Spotify, the world’s largest music streaming provider, has faced significant criticism due to its lack of action over misinformation surrounding COVID-19. The company’s shares fell 18% in the wake of the incident(s) before recovering to record a smaller loss in value.
Music stalwarts have removed catalogues over misinformation
Music icons, Neil Young and Joni Mitchell have removed their music catalogues from Spotify libraries to protest the platform’s inaction over misinformation. In a statement posted to his website, Young called the streaming giant, “the home of life-threatening Covid misinformation”. He also revealed that 60% of his streaming revenue came from Spotify. Joni Mitchell said in a post on her website, “Irresponsible people are spreading lies that are costing people their lives.”
It is thought that surviving polio in the 1950s not long before a vaccine became available influenced the decision of both musicians. The removal of the catalogues was prompted by the claims made on the ‘Joe Rogan Experience’ podcast. Assertions made on the podcast, which Spotify purchased the rights for in a deal totaling $100m, include the claim that vaccines are a form of ‘gene therapy’ which alter a patient’s DNA. Another claim was that young people are at greater risk from the vaccine than from COVID.
The backlash has instigated action from Spotify and Rogan
Since facing backlash for these claims, Joe Rogan has pledged to offer more balanced views on his podcast. Spotify, in response to criticism over its lack of anti-misinformation policies, has since introduced a new guideline for labelling content that includes discussion over COVID-19 and the option to remove or suspend users and podcasts that promote falsehoods. CEO Daniel Ek also pledged those new warnings will direct users to a coronavirus fact page.
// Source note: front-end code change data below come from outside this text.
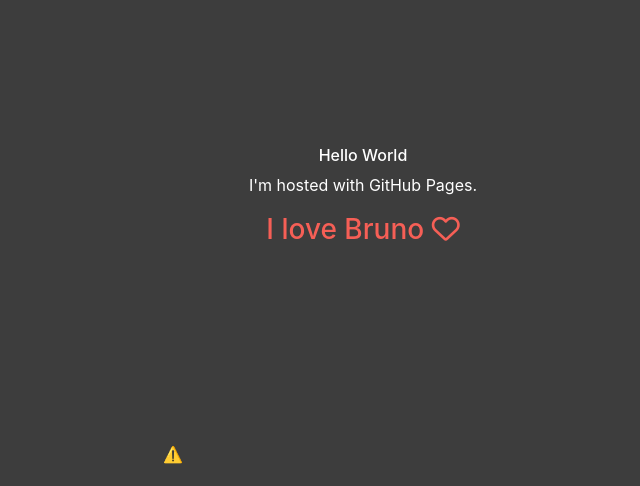
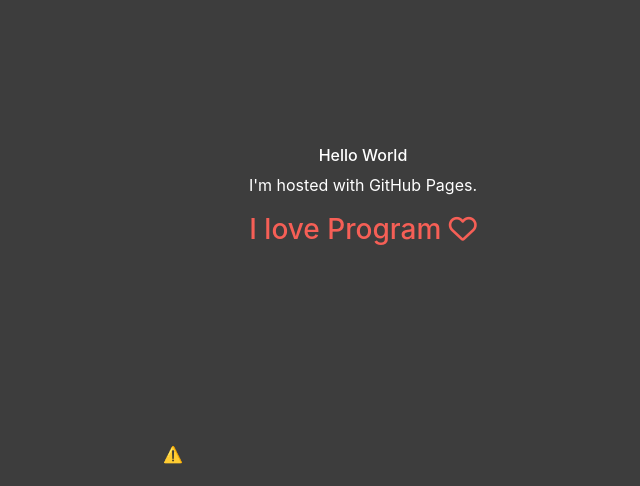
Before and after one commit to fabilone/fabilone.github.io, a PHP site: page / in a window 1280 px wide. Shown: the top 486 px of the page, without its empty margins (277-917 px from the left). Run offline with PHP 8.4, Linux system fonts and the light colour scheme; some libraries are stand-ins or nearby versions.

Commit message:
Update home
Atualização da home.

```diff
--- a/index.css
+++ b/index.css
@@ -21,3 +21,9 @@ h3{
        justify-content: center;
        align-items: center;
 }
+
+/*
+  color:#25CD3CFF //verde
+  color:#FFC031FF //amarelo
+  color:#F16251FF //vermelho
+*/
--- a/index.html
+++ b/index.html
@@ -15,7 +15,7 @@
 
     <h6>Hello World</h6>
     <p>I'm hosted with GitHub Pages.</p>
-    <h3>I love Bruno <i class="far fa-heart"></i></h3>
+    <h3>I love Program <i class="far fa-heart"></i></h3>
 
 
       <script src="https://unpkg.com/@lottiefiles/lottie-player@latest/dist/lottie-player.js"></script>
```
Also changed, not shown: 1 other file.
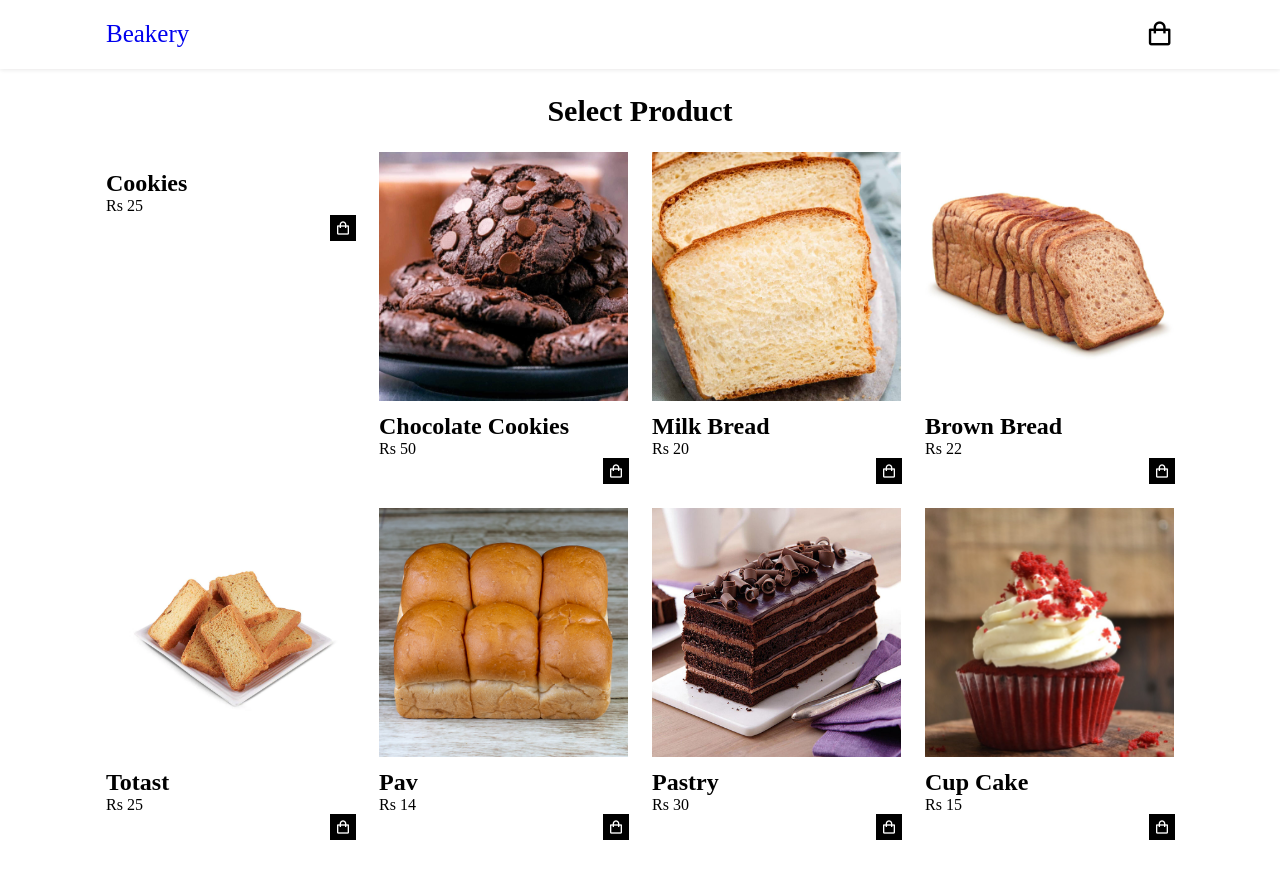
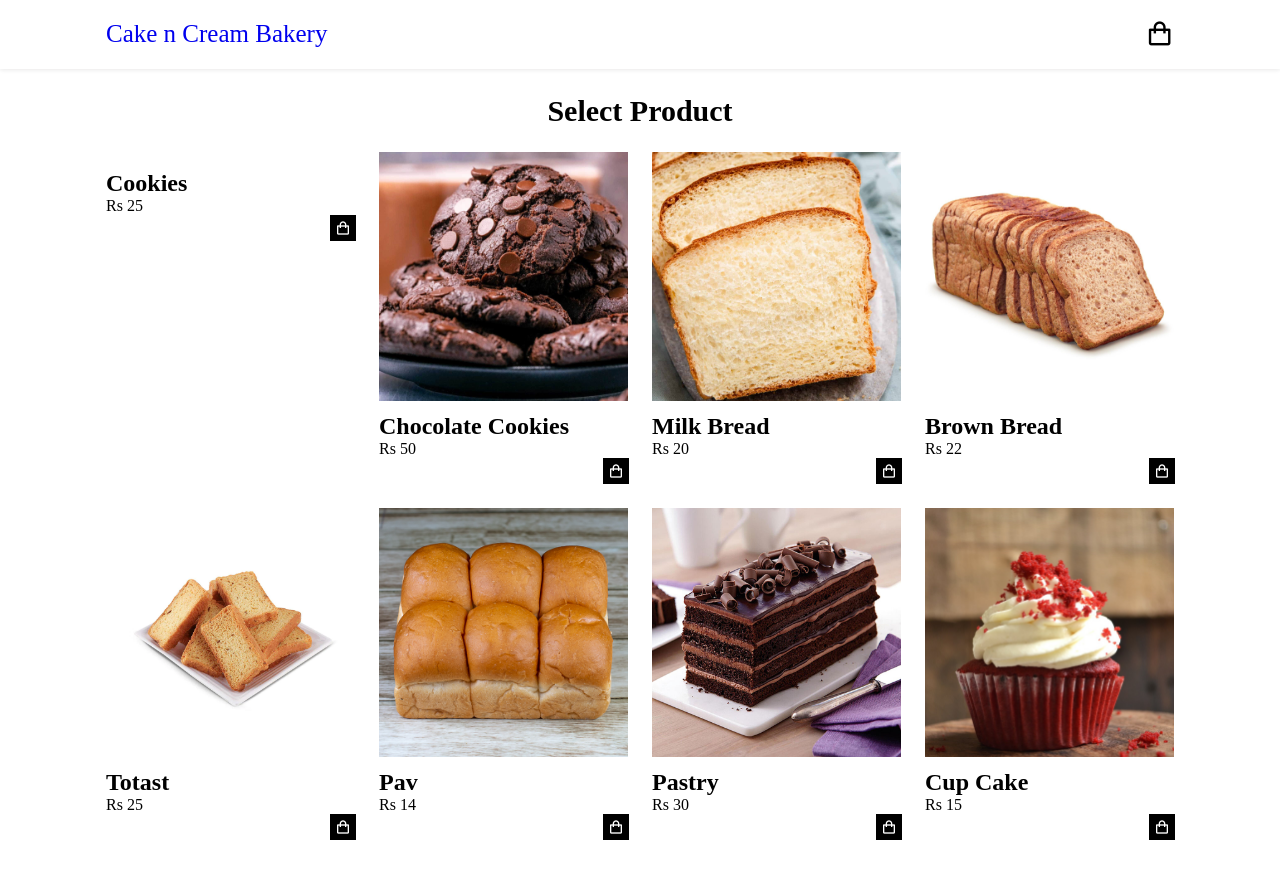
Before and after one commit to Saurabh3000/Ecommerce-Website, a plain HTML site: page index.html in a window 1280 px wide. Drawn offline with nearby package versions, Linux system fonts and the light colour scheme.

Commit message:
main index file

```diff
--- a/index.html
+++ b/index.html
@@ -1,8 +1,7 @@
 <!DOCTYPE html>
 <html lang="en">
 <head>
-    <meta charset="UTF-8">
-    <meta http-equiv="X-UA-Compatible" content="IE=edge">
+
     <meta name="viewport" content="width=device-width, initial-scale=1.0">
     <title>Welcome</title>
 
@@ -14,7 +13,7 @@
     <header>
         <div class="bar container">
             <!-- <p class="brand_name">Bakery Unit</p> -->
-            <a href="#" class="brand_name">Beakery</a>
+            <a href="#" class="brand_name">Cake n Cream Bakery</a>
             <i class='bx bx-shopping-bag' id="shopping_icon"></i>
 
             <div class="cart">
```
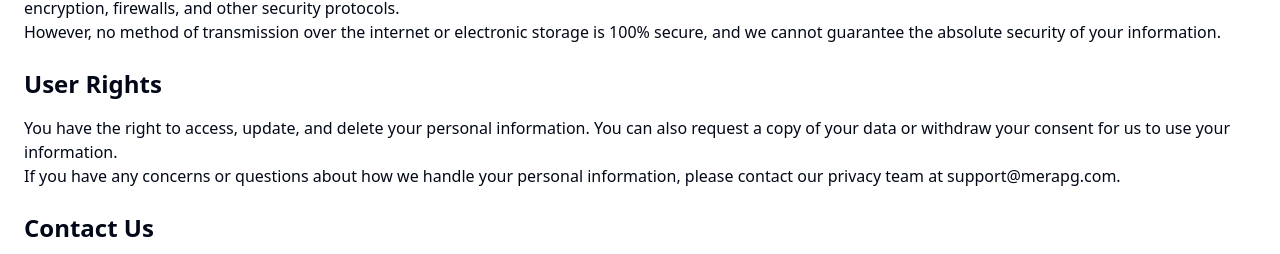
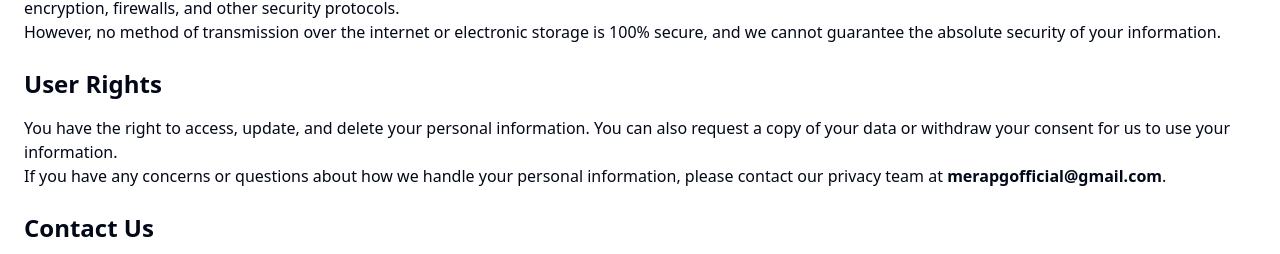
Before and after one commit to dheerurajpoot/merapg, a React (Vite) app: page /privacy-policy in a window 1280 px wide. Shown: the part 920-1174 px from the top of the page. Built offline with nearby package versions, Linux system fonts and the light colour scheme.

Commit message:
update addproperty and privacy policy

```diff
--- a/src/pages/AddProperty.jsx
+++ b/src/pages/AddProperty.jsx
@@ -293,7 +293,9 @@ const AddProperty = () => {
 							/>
 						</div>
 						<div className='grid gap-2'>
-							<Label htmlFor='images'>Property Images</Label>
+							<Label htmlFor='images'>
+								Property Images &#40; Max - 10 &#41;
+							</Label>
 							<Input
 								id='images'
 								type='file'
--- a/src/pages/PrivacyPolicy.jsx
+++ b/src/pages/PrivacyPolicy.jsx
@@ -119,7 +119,8 @@ const PrivacyPolicy = () => {
 							<p>
 								If you have any concerns or questions about how
 								we handle your personal information, please
-								contact our privacy team at support@merapg.com.
+								contact our privacy team at
+								<b> merapgofficial@gmail.com</b>.
 							</p>
 						</div>
 					</div>
```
Critics claim the action has come late and only as a response to extensive media coverage and that the platform should have acted in conjunction with policies enacted by YouTube, Twitter, and Facebook. However, Spotify claim monitoring and labelling audio content is not as easy as flagging images or text posts. Furthermore, Spotify claim to be the first podcast platform to introduce anti-misinformation protocols.
Spotify have downgraded forecasts
After the company’s shares fell during in-hours trading, the company revealed it had missed initial expectations that the streaming platform would reach 183 million paying subscribers in the quarter. However, Spotify claim missing the target was due to uncertainty related to the pandemic and not linked in any way to the removal of music catalogues and the misinformation controversy.